Exercise prompt: Look through the entries below and show every line containing the word "background".

-------- Records shown

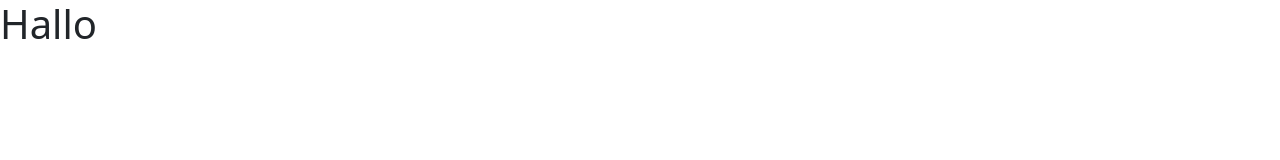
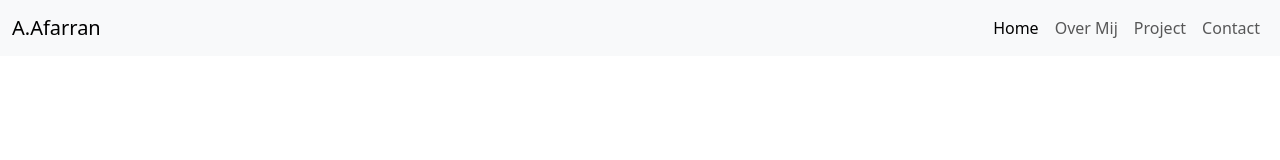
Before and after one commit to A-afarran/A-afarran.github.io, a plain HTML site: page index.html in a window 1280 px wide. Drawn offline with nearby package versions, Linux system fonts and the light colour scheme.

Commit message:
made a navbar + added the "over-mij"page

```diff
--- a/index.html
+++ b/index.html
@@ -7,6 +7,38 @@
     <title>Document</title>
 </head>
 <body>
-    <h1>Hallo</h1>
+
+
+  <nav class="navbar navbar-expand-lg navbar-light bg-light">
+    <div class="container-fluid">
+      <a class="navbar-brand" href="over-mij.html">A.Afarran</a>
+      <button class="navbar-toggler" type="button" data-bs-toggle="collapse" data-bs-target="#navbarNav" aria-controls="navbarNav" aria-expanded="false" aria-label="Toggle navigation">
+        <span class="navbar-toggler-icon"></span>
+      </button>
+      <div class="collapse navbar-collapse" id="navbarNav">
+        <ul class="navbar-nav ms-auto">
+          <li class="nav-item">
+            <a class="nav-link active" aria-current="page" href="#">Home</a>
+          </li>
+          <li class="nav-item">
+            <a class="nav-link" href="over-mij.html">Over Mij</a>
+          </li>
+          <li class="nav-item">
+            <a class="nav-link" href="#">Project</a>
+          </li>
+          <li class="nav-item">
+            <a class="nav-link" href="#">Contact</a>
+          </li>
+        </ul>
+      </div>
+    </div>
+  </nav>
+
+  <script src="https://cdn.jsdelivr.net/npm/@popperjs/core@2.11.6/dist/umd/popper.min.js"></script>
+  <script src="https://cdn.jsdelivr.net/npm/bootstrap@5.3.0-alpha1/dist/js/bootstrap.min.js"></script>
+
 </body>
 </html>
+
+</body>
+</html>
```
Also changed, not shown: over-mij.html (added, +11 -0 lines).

----------------
-------- Records shown

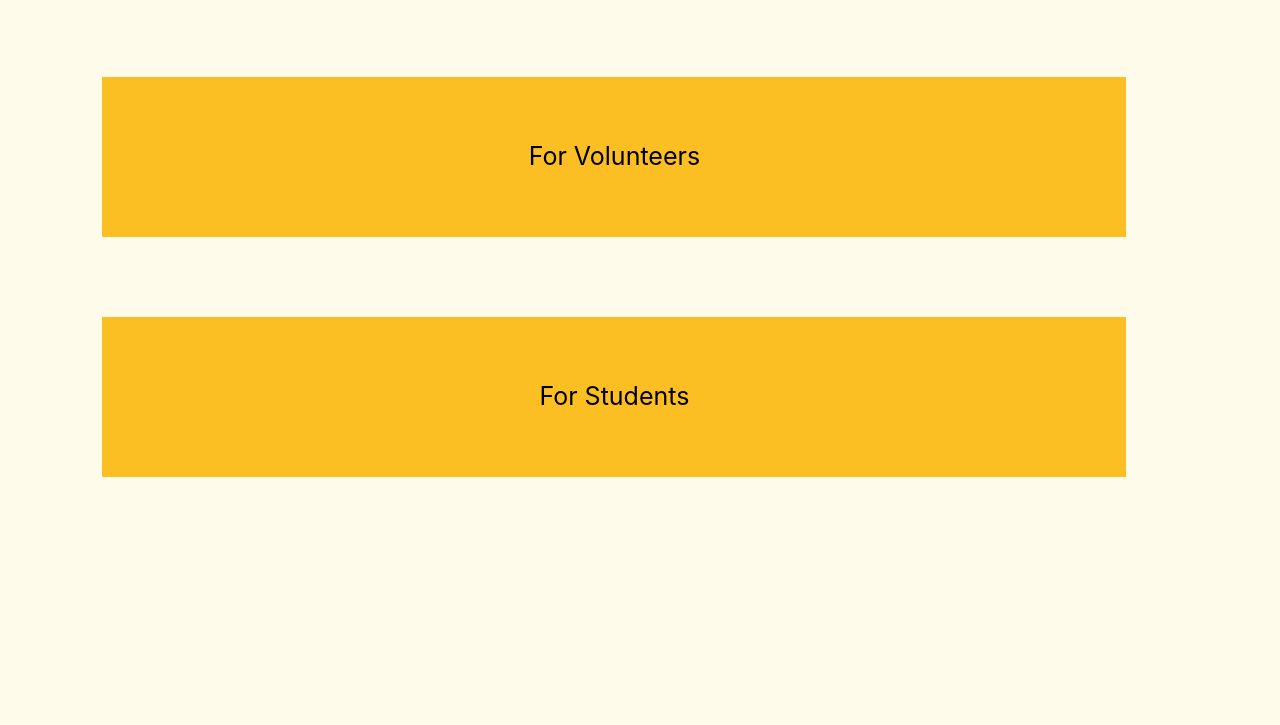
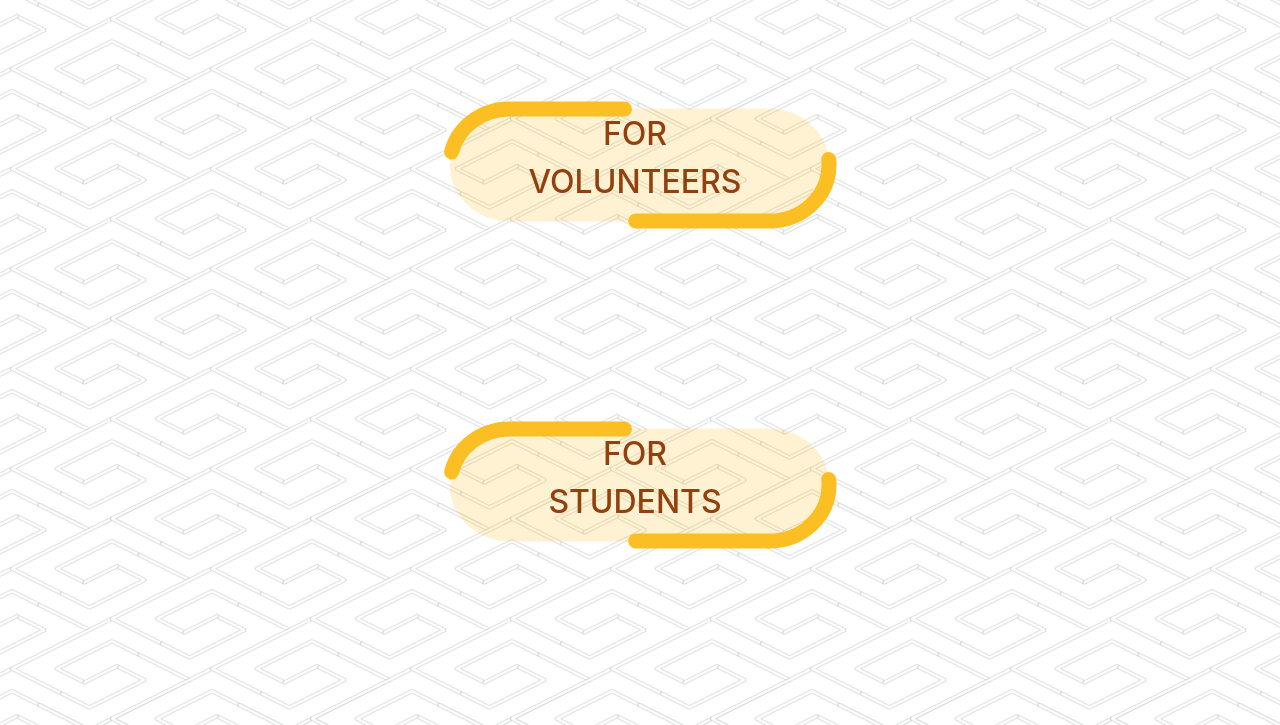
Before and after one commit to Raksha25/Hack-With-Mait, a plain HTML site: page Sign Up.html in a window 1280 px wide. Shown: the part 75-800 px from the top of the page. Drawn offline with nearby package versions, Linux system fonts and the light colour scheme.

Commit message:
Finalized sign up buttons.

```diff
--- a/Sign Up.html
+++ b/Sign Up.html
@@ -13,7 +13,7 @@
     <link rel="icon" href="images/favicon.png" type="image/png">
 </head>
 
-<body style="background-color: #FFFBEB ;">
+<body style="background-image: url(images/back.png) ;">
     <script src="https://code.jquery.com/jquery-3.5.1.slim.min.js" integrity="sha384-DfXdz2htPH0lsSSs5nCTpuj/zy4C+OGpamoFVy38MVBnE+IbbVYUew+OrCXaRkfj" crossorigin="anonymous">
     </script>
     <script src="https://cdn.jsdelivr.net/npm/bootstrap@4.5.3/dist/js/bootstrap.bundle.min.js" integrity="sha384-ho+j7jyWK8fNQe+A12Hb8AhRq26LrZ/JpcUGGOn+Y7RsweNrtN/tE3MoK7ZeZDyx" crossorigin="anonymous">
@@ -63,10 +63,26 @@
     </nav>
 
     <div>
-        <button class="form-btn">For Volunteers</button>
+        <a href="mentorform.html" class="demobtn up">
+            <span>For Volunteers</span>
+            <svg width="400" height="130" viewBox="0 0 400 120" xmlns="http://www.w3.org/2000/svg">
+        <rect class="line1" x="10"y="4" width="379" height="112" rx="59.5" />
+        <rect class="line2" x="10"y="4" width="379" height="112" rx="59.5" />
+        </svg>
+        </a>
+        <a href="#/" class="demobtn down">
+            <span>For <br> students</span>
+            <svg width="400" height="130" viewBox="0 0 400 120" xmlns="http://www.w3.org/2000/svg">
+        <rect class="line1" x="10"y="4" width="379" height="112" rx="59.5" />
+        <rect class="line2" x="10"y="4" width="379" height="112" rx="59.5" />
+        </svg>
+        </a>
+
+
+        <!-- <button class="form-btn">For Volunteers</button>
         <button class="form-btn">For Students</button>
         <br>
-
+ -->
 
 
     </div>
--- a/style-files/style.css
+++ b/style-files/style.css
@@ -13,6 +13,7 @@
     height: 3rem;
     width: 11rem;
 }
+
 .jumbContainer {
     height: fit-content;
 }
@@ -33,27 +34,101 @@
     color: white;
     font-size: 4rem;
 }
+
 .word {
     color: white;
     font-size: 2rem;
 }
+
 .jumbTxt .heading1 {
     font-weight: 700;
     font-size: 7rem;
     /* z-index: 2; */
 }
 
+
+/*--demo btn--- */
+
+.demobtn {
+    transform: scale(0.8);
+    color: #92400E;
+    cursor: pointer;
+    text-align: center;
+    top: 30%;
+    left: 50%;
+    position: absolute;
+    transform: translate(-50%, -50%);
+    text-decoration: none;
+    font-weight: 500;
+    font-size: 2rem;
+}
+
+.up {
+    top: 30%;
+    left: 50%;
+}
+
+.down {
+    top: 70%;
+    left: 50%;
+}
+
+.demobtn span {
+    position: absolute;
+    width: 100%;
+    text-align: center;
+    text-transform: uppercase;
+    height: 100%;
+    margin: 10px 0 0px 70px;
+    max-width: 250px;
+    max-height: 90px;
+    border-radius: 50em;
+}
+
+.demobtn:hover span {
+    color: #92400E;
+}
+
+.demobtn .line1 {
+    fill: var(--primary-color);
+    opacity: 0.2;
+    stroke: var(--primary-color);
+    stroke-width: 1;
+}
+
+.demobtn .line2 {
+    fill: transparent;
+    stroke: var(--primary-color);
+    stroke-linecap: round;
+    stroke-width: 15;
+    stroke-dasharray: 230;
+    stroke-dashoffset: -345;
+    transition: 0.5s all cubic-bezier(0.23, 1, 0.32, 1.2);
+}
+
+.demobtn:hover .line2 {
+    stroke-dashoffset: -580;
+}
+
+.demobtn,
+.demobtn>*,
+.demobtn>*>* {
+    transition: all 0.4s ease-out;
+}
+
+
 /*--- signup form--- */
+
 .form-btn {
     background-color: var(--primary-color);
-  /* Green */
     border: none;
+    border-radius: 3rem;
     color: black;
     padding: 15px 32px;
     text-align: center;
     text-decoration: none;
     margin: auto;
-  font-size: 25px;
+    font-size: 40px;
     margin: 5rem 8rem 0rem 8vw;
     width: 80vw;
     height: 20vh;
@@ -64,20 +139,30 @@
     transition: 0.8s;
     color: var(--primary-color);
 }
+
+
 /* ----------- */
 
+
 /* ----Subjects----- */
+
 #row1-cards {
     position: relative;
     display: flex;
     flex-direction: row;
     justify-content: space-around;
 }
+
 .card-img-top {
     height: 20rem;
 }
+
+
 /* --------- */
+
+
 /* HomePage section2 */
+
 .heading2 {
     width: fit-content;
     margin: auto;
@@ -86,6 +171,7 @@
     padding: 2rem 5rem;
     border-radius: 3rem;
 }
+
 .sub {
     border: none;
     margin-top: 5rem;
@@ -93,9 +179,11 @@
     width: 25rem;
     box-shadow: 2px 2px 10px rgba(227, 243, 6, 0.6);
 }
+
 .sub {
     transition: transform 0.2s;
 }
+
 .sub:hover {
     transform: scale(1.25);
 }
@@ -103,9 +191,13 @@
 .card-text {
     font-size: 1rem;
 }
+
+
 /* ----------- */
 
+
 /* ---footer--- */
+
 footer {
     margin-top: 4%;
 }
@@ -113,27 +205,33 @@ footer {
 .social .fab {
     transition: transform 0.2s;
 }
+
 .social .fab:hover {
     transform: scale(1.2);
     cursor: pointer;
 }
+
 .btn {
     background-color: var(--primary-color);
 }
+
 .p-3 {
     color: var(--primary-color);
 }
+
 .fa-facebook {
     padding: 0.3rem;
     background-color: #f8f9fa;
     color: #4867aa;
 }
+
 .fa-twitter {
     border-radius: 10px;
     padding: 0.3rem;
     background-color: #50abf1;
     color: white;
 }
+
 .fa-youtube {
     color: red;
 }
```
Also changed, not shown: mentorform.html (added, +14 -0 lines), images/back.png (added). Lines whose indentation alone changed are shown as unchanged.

----------------

Solution to this problem:
-<body style="background-color: #FFFBEB ;">
+<body style="background-image: url(images/back.png) ;">
     background-color: var(--primary-color);
     background-color: var(--primary-color);
     background-color: #f8f9fa;
     background-color: #50abf1;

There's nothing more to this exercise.